* [EXERCISE REQUIREMENTS]: Filter the entries that follow, copying every line in which the word "column" appears.

* [RECORDS TO USE]:
┄┄┄┄┄┄┄┄┄┄┄┄┄┄┄┄┄┄┄┄

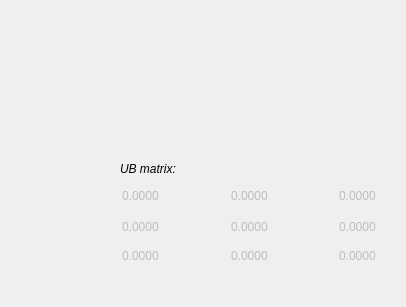
Above: testing/D19Proto/dialog_UnitCell.ui from k61n/openhkl before the change. Below: the same form after it.
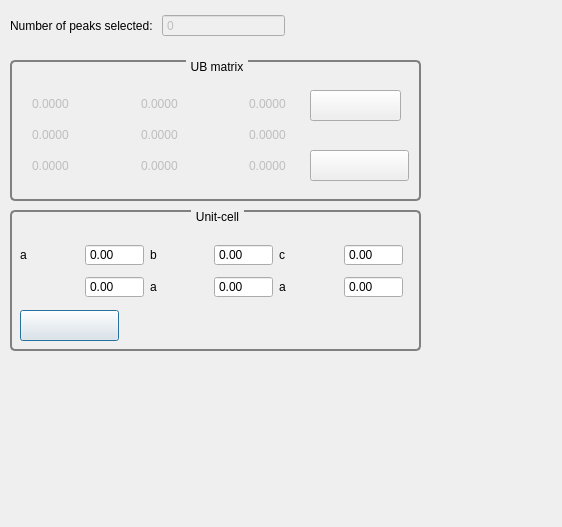
That is the form after the change. Icons and pictures are not drawn.

Commit message: Unit-cell menu

Diff of the .ui file:
```diff
--- a/testing/D19Proto/dialog_UnitCell.ui
+++ b/testing/D19Proto/dialog_UnitCell.ui
@@ -9,8 +9,8 @@
    <rect>
     <x>0</x>
     <y>0</y>
-    <width>406</width>
-    <height>307</height>
+    <width>562</width>
+    <height>527</height>
    </rect>
   </property>
   <property name="windowTitle">
@@ -19,13 +19,191 @@
   <property name="modal">
    <bool>false</bool>
   </property>
-  <widget class="QPushButton" name="pushButton">
+  <widget class="QWidget" name="horizontalLayoutWidget">
    <property name="geometry">
     <rect>
-     <x>30</x>
+     <x>10</x>
+     <y>10</y>
+     <width>275</width>
+     <height>31</height>
+    </rect>
+   </property>
+   <layout class="QHBoxLayout" name="horizontalLayout">
+    <item>
+     <widget class="QLabel" name="label_2">
+      <property name="text">
+       <string>Number of peaks selected: </string>
+      </property>
+     </widget>
+    </item>
+    <item>
+     <widget class="QSpinBox" name="spinBoxNumberPeaks">
+      <property name="enabled">
+       <bool>false</bool>
+      </property>
+      <property name="buttonSymbols">
+       <enum>QAbstractSpinBox::NoButtons</enum>
+      </property>
+      <property name="maximum">
+       <number>100000</number>
+      </property>
+     </widget>
+    </item>
+   </layout>
+  </widget>
+  <widget class="QGroupBox" name="groupBox">
+   <property name="geometry">
+    <rect>
+     <x>10</x>
      <y>210</y>
-     <width>71</width>
-     <height>61</height>
+     <width>411</width>
+     <height>141</height>
+    </rect>
+   </property>
+   <property name="styleSheet">
+    <string notr="true"> QGroupBox {
+     background-color: qlineargradient(x1: 0, y1: 0, x2: 0, y2: 1,
+                                       stop: 0 #E0E0E0, stop: 1 #BBBBFF);
+     border: 2px solid gray;
+     border-radius: 5px;
+     margin-top: 1ex; /* leave space at the top for the title */
+ }
+
+ QGroupBox::title {
+     subcontrol-origin: margin;
+     subcontrol-position: top center; /* position at the top center */
+     padding: 0 3px;
+     background-color: qlineargradient(x1: 0, y1: 0, x2: 0, y2: 1,
+                                       stop: 0 #DDDDFF, stop: 1 #FFFFFF);
+ }</string>
+   </property>
+   <property name="title">
+    <string>Unit-cell</string>
+   </property>
+   <widget class="QWidget" name="gridLayoutWidget_2">
+    <property name="geometry">
+     <rect>
+      <x>10</x>
+      <y>30</y>
+      <width>383</width>
+      <height>62</height>
+     </rect>
+    </property>
+    <layout class="QGridLayout" name="gridLayout">
+     <item row="0" column="3">
+      <widget class="QDoubleSpinBox" name="doubleSpinBoxb">
+       <property name="buttonSymbols">
+        <enum>QAbstractSpinBox::NoButtons</enum>
+       </property>
+       <property name="maximum">
+        <double>1000.000000000000000</double>
+       </property>
+      </widget>
+     </item>
+     <item row="0" column="2">
+      <widget class="QLabel" name="label_4">
+       <property name="text">
+        <string>b</string>
+       </property>
+      </widget>
+     </item>
+     <item row="0" column="0">
+      <widget class="QLabel" name="label_3">
+       <property name="text">
+        <string>a</string>
+       </property>
+      </widget>
+     </item>
+     <item row="0" column="1">
+      <widget class="QDoubleSpinBox" name="doubleSpinBoxa">
+       <property name="buttonSymbols">
+        <enum>QAbstractSpinBox::NoButtons</enum>
+       </property>
+       <property name="maximum">
+        <double>1000.000000000000000</double>
+       </property>
+      </widget>
+     </item>
+     <item row="0" column="4">
+      <widget class="QLabel" name="label_5">
+       <property name="text">
+        <string>c</string>
+       </property>
+      </widget>
+     </item>
+     <item row="0" column="5">
+      <widget class="QDoubleSpinBox" name="doubleSpinBoxc">
+       <property name="buttonSymbols">
+        <enum>QAbstractSpinBox::NoButtons</enum>
+       </property>
+       <property name="maximum">
+        <double>1000.000000000000000</double>
+       </property>
+      </widget>
+     </item>
+     <item row="1" column="0">
+      <widget class="QLabel" name="label_6">
+       <property name="text">
+        <string/>
+       </property>
+       <property name="textFormat">
+        <enum>Qt::PlainText</enum>
+       </property>
+      </widget>
+     </item>
+     <item row="1" column="1">
+      <widget class="QDoubleSpinBox" name="doubleSpinBoxalpha">
+       <property name="buttonSymbols">
+        <enum>QAbstractSpinBox::NoButtons</enum>
+       </property>
+       <property name="maximum">
+        <double>1000.000000000000000</double>
+       </property>
+      </widget>
+     </item>
+     <item row="1" column="2">
+      <widget class="QLabel" name="label_7">
+       <property name="text">
+        <string>a</string>
+       </property>
+      </widget>
+     </item>
+     <item row="1" column="3">
+      <widget class="QDoubleSpinBox" name="doubleSpinBoxbeta">
+       <property name="buttonSymbols">
+        <enum>QAbstractSpinBox::NoButtons</enum>
+       </property>
+       <property name="maximum">
+        <double>1000.000000000000000</double>
+       </property>
+      </widget>
+     </item>
+     <item row="1" column="5">
+      <widget class="QDoubleSpinBox" name="doubleSpinBoxgamma">
+       <property name="buttonSymbols">
+        <enum>QAbstractSpinBox::NoButtons</enum>
+       </property>
+       <property name="maximum">
+        <double>1000.000000000000000</double>
+       </property>
+      </widget>
+     </item>
+     <item row="1" column="4">
+      <widget class="QLabel" name="label_8">
+       <property name="text">
+        <string>a</string>
+       </property>
+      </widget>
+     </item>
+    </layout>
+   </widget>
+   <widget class="QPushButton" name="pushButtonFindUnitCell">
+    <property name="geometry">
+     <rect>
+      <x>10</x>
+      <y>100</y>
+      <width>99</width>
+      <height>31</height>
     </rect>
    </property>
    <property name="text">
@@ -37,20 +215,47 @@
    </property>
    <property name="iconSize">
     <size>
-     <width>50</width>
-     <height>50</height>
-    </size>
-   </property>
-   <property name="flat">
-    <bool>true</bool>
-   </property>
-  </widget>
+      <width>30</width>
+      <height>30</height>
+     </size>
+    </property>
+   </widget>
+  </widget>
+  <widget class="QGroupBox" name="groupBox_2">
+   <property name="geometry">
+    <rect>
+     <x>10</x>
+     <y>60</y>
+     <width>411</width>
+     <height>141</height>
+    </rect>
+   </property>
+   <property name="styleSheet">
+    <string notr="true"> QGroupBox {
+     background-color: qlineargradient(x1: 0, y1: 0, x2: 0, y2: 1,
+                                       stop: 0 #E0E0E0, stop: 1 #FFBBBB);
+     border: 2px solid gray;
+     border-radius: 5px;
+     margin-top: 1ex; /* leave space at the top for the title */
+ }
+
+ QGroupBox::title {
+     subcontrol-origin: margin;
+     subcontrol-position: top center; /* position at the top center */
+     padding: 0 3px;
+     background-color: qlineargradient(x1: 0, y1: 0, x2: 0, y2: 1,
+                                       stop: 0 #DDDDFF, stop: 1 #FFFFFF);
+ }</string>
+   </property>
+   <property name="title">
+    <string>UB matrix</string>
+   </property>
   <widget class="QWidget" name="gridLayoutWidget">
    <property name="geometry">
     <rect>
-     <x>120</x>
-     <y>180</y>
-     <width>266</width>
+      <x>20</x>
+      <y>30</y>
+      <width>272</width>
      <height>91</height>
     </rect>
    </property>
@@ -227,23 +432,61 @@
     </item>
    </layout>
   </widget>
-  <widget class="QLabel" name="label">
+   <widget class="QPushButton" name="pushButtonFindReindexHKL">
    <property name="geometry">
     <rect>
-     <x>120</x>
-     <y>160</y>
-     <width>81</width>
-     <height>17</height>
-    </rect>
-   </property>
-   <property name="font">
-    <font>
-     <italic>true</italic>
-    </font>
+      <x>300</x>
+      <y>90</y>
+      <width>99</width>
+      <height>31</height>
+     </rect>
+    </property>
+    <property name="toolTip">
+     <string>&lt;html&gt;&lt;head/&gt;&lt;body&gt;&lt;p&gt;Reindex selected peaks&lt;/p&gt;&lt;p&gt;with this UnitCell and orientation-matrix&lt;/p&gt;&lt;/body&gt;&lt;/html&gt;</string>
    </property>
    <property name="text">
-    <string>UB matrix:</string>
-   </property>
+     <string/>
+    </property>
+    <property name="icon">
+     <iconset resource="D19Proto.qrc">
+      <normaloff>:/IconToHKL.png</normaloff>:/IconToHKL.png</iconset>
+    </property>
+    <property name="iconSize">
+     <size>
+      <width>35</width>
+      <height>35</height>
+     </size>
+    </property>
+   </widget>
+   <widget class="QPushButton" name="pushButtonGivePMatrix">
+    <property name="geometry">
+     <rect>
+      <x>300</x>
+      <y>30</y>
+      <width>91</width>
+      <height>31</height>
+     </rect>
+    </property>
+    <property name="text">
+     <string/>
+    </property>
+    <property name="icon">
+     <iconset resource="D19Proto.qrc">
+      <normaloff>:/unitcellTransformIcon.png</normaloff>:/unitcellTransformIcon.png</iconset>
+    </property>
+    <property name="iconSize">
+     <size>
+      <width>50</width>
+      <height>50</height>
+     </size>
+    </property>
+    <property name="autoDefault">
+     <bool>false</bool>
+    </property>
+    <property name="flat">
+     <bool>false</bool>
+    </property>
+   </widget>
   </widget>
  </widget>
  <resources>
```
Left out of the diff: 20 changed lines with no effect on the pictures. Lines whose indentation alone changed are shown as unchanged. The commit also changes 6 other files.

┄┄┄┄┄┄┄┄┄┄┄┄┄┄┄┄┄┄┄┄

* [RESPONSE]:
+     <item row="0" column="3">
+     <item row="0" column="2">
+     <item row="0" column="0">
+     <item row="0" column="1">
+     <item row="0" column="4">
+     <item row="0" column="5">
+     <item row="1" column="0">
+     <item row="1" column="1">
+     <item row="1" column="2">
+     <item row="1" column="3">
+     <item row="1" column="5">
+     <item row="1" column="4">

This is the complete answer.